In contrast, the mouth of the foolish is near destruction. Whereas the wise are eager to open their ears and learn, fools are eager to open their mouths and pontificate. They already know all there is to know and there is very little that others can teach them. And so, because fools refuse to listen so as to understand how the world works, they are always near destruction. Financial disaster courts them, spiritual disaster pursues them, and relational disaster follows them. The mouth of the foolish is near destruction.

Solomon’s contrast reminds us that the wise man is the one who listens well, learns well, understands well, and does all these things before he speaks. James admonishes us, “Be quick to hear, slow to speak, slow to anger.” Consequently, Proverbs frequently urges us to restrain our lips. Solomon will comment in verse 19 of this same chapter in Proverbs: “In the multitude of words sin is not lacking, But he who restrains his lips is wise.” Again Proverbs 17:27 exhorts us, “He who has knowledge spares his words, And a man of understanding is of a calm spirit.” The wise man learns far more than he teaches.

So what of you? Are you storing up knowledge? Christian, do you regularly study the Word of God and sound theology so that you are prepared to weather the storms of life and to offer solid counsel to others? One reason so many Christians founder under trial is because they lack a robust and solid grasp of the Word of God and so do not know the character of God. What about you?

Husbands and fathers, do you regularly study the Word of God and sound books on the family so that you are equipped to lead your families in the fear of the Lord? As a husband, your calling is, like Christ, to wash your wife with the pure water of the Word that she may be pure and spotless. It is to live with your wife according to understanding (1 Pet 3:7). How are you doing? As a father, your calling is, like Joshua, to teach your children the fear of the Lord. How are you doing?

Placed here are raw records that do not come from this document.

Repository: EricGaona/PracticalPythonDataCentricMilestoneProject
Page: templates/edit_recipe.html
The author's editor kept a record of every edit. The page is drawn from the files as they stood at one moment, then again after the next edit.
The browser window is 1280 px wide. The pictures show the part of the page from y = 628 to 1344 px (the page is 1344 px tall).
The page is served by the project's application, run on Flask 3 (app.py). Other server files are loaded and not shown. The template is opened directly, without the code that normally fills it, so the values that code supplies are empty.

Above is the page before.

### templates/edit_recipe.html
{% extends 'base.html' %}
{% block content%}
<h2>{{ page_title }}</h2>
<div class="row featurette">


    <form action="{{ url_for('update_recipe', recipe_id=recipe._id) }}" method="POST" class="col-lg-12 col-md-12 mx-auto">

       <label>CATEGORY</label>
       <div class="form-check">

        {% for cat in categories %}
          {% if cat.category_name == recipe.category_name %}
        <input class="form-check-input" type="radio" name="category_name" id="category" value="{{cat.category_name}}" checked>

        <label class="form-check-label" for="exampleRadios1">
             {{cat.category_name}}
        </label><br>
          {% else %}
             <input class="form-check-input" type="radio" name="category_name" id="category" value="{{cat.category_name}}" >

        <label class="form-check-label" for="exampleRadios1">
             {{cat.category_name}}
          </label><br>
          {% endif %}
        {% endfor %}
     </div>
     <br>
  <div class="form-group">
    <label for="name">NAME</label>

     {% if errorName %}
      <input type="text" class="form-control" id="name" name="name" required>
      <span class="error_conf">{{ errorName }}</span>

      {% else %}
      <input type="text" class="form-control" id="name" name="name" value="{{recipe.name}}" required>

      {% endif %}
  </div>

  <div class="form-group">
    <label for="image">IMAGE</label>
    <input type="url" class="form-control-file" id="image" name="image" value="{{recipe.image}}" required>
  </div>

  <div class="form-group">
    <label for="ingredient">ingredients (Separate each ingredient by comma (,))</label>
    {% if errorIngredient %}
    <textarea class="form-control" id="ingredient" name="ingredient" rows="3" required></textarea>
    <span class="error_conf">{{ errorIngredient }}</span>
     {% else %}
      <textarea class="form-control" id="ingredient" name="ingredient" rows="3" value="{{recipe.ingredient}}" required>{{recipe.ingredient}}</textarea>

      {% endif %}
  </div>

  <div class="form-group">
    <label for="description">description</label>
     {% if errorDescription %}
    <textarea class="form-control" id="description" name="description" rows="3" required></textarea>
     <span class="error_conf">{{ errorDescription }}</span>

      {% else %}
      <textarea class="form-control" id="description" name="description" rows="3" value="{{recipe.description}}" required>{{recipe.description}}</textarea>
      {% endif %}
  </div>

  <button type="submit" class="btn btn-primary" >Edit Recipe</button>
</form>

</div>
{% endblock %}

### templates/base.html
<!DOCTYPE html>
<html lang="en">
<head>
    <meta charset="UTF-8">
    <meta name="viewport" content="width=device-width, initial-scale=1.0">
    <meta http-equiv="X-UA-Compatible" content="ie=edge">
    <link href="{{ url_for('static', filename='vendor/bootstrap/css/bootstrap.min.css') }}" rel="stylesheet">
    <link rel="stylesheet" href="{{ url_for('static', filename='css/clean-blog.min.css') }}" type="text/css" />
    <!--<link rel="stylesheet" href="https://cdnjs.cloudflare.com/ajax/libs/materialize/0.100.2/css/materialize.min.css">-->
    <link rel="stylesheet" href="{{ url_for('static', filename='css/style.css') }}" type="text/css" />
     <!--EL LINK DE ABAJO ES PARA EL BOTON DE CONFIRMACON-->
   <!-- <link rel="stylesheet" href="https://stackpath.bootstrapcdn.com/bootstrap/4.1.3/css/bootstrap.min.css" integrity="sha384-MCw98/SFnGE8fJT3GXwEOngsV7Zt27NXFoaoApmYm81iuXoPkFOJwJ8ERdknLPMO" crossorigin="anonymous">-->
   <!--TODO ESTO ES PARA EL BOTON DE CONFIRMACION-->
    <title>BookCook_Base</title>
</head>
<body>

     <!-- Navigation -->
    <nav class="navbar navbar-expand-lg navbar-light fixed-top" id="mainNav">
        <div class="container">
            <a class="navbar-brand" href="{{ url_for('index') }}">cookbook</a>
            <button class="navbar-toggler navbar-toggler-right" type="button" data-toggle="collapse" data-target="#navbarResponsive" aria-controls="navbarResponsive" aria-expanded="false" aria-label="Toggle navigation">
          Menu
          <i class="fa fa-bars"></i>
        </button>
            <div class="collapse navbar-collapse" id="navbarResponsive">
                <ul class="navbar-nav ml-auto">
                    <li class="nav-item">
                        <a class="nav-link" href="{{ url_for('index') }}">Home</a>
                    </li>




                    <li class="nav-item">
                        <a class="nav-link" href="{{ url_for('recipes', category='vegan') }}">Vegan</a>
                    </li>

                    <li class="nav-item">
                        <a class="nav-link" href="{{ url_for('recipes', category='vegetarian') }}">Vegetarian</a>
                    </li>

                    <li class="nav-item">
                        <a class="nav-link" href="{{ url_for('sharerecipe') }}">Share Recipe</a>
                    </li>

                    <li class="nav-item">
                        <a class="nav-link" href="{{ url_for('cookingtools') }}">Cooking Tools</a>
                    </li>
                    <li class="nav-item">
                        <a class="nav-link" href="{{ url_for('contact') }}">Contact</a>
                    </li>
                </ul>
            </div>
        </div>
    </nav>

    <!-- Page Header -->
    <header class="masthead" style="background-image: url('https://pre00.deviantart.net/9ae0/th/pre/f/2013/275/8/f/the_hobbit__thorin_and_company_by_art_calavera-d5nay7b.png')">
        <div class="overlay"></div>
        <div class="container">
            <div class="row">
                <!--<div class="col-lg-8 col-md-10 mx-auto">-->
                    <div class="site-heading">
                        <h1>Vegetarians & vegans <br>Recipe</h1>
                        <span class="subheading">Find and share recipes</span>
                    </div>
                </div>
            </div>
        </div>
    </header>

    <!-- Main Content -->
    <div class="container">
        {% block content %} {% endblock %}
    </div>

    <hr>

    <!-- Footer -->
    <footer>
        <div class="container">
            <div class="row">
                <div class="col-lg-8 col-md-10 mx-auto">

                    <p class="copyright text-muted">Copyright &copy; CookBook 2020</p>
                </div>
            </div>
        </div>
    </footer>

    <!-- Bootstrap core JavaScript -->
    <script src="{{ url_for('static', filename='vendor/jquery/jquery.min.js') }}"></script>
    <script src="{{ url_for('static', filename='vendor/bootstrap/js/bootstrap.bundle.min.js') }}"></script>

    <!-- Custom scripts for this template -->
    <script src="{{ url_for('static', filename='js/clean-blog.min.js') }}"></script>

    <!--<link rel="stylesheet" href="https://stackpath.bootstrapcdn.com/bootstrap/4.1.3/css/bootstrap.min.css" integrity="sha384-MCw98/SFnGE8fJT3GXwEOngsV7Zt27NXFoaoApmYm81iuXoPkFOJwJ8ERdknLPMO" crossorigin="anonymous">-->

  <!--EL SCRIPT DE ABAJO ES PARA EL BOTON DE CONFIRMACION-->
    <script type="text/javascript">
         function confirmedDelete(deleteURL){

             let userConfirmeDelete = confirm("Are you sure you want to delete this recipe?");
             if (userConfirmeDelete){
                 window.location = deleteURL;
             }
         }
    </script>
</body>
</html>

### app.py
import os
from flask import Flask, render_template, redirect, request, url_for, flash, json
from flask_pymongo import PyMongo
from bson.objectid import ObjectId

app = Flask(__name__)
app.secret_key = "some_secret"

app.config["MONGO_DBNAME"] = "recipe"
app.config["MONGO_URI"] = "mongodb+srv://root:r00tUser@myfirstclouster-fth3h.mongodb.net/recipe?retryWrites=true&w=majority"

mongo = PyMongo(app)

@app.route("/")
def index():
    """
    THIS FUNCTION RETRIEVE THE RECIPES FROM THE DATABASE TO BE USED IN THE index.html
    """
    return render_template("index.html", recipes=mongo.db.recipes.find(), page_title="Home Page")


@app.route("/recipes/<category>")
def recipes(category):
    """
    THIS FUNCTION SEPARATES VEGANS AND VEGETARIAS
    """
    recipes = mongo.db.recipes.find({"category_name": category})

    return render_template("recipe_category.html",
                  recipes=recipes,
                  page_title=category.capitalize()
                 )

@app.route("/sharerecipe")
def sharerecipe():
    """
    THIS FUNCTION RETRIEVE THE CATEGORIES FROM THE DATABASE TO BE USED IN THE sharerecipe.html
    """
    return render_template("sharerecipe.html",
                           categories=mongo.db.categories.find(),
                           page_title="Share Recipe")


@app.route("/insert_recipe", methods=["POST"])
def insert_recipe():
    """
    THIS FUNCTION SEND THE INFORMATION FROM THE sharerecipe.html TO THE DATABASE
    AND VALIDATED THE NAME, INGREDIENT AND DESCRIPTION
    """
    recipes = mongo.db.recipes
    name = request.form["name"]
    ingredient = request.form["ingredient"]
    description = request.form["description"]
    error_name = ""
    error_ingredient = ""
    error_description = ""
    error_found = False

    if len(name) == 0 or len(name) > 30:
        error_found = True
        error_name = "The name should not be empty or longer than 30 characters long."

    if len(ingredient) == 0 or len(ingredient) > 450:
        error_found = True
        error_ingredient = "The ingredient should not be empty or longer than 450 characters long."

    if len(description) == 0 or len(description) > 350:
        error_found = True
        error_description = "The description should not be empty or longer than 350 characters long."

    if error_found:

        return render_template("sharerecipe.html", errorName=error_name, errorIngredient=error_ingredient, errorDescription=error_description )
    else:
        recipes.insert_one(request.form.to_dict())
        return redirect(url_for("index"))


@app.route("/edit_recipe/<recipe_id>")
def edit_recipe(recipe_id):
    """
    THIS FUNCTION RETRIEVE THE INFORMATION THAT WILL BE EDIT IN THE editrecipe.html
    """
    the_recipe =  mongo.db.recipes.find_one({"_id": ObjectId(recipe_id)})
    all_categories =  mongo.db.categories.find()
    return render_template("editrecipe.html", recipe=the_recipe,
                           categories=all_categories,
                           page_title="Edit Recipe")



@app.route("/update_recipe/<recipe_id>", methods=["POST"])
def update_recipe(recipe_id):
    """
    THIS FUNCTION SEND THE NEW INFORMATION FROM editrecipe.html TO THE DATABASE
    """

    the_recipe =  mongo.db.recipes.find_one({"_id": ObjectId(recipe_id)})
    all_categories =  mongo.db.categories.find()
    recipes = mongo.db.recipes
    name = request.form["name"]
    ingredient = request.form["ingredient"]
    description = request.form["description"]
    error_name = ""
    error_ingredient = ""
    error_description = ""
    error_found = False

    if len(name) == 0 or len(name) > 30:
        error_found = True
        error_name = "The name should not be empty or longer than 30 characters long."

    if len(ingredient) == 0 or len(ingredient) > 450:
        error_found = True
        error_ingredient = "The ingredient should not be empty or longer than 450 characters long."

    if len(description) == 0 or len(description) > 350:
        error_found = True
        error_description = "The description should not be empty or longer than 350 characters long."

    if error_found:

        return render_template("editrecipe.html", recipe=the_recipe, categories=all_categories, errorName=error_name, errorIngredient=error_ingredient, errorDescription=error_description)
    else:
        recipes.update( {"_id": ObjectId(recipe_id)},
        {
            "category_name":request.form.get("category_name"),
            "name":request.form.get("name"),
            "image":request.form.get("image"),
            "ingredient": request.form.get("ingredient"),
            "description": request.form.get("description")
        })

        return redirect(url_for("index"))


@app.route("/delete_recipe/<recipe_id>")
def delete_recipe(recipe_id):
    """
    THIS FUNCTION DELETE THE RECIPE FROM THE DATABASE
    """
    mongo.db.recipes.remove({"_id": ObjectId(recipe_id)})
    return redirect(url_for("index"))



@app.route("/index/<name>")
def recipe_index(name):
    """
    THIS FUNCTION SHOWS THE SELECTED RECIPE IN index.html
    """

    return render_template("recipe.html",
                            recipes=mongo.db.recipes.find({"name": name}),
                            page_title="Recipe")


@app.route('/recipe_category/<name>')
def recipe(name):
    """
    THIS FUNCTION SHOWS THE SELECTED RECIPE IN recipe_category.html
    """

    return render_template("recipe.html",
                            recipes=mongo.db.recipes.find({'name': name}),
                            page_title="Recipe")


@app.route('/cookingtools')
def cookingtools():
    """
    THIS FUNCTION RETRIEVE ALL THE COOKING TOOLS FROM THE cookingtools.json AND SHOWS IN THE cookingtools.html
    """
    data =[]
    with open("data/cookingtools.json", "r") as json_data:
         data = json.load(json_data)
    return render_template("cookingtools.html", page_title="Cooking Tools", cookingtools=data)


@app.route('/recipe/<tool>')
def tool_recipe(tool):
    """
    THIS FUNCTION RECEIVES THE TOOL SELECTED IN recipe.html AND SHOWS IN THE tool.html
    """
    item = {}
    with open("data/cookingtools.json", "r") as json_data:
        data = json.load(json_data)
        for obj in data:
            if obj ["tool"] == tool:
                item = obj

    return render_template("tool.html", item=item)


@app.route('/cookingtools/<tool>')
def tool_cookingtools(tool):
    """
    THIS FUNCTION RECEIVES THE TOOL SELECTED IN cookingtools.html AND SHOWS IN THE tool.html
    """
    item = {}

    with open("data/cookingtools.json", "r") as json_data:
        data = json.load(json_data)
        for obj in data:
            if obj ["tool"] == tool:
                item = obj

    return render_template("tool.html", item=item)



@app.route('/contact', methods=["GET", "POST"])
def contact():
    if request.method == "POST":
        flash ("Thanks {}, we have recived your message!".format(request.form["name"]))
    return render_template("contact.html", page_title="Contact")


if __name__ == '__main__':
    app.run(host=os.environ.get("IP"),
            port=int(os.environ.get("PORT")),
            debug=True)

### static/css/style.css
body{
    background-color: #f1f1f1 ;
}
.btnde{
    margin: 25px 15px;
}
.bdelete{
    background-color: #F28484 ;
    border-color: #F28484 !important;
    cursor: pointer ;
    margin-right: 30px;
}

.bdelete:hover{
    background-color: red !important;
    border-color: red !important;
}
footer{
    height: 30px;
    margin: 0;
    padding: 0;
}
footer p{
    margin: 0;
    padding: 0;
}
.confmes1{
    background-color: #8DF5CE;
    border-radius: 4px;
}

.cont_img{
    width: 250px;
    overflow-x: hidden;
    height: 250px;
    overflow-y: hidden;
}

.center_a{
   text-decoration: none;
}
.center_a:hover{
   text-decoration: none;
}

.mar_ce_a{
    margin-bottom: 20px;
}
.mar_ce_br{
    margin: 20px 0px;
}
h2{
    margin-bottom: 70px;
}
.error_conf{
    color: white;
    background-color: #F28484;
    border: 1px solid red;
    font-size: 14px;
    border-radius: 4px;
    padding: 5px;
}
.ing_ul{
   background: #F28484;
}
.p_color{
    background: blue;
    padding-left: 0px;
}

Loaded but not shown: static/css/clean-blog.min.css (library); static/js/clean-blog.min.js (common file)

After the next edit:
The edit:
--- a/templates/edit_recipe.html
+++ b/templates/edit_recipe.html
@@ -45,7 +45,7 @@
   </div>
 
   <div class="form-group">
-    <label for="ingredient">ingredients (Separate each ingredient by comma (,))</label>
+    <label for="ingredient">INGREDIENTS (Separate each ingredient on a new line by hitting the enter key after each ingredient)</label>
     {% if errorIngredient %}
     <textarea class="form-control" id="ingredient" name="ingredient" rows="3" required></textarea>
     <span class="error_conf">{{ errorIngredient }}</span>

Children, are you storing up knowledge? Are you taking your studies seriously? Are you learning to read well so that you can read the Word of God more faithfully? The things you learn now are equipping you to lead your families, your churches, and your communities in the future. So what kind of leader will you be? Are you storing up knowledge or are you despising knowledge? The wise child does the former, the foolish child does the latter.

And so reminded this morning of our calling to be wise and not foolish, to store up knowledge and not to despise it, let us confess that we are often lazy, often disinterested, often rebellious, often foolish. And as we confess our sin to the Lord, let us kneel as we are able. We will have a time of silent confession followed by the corporate confession found in your bulletin.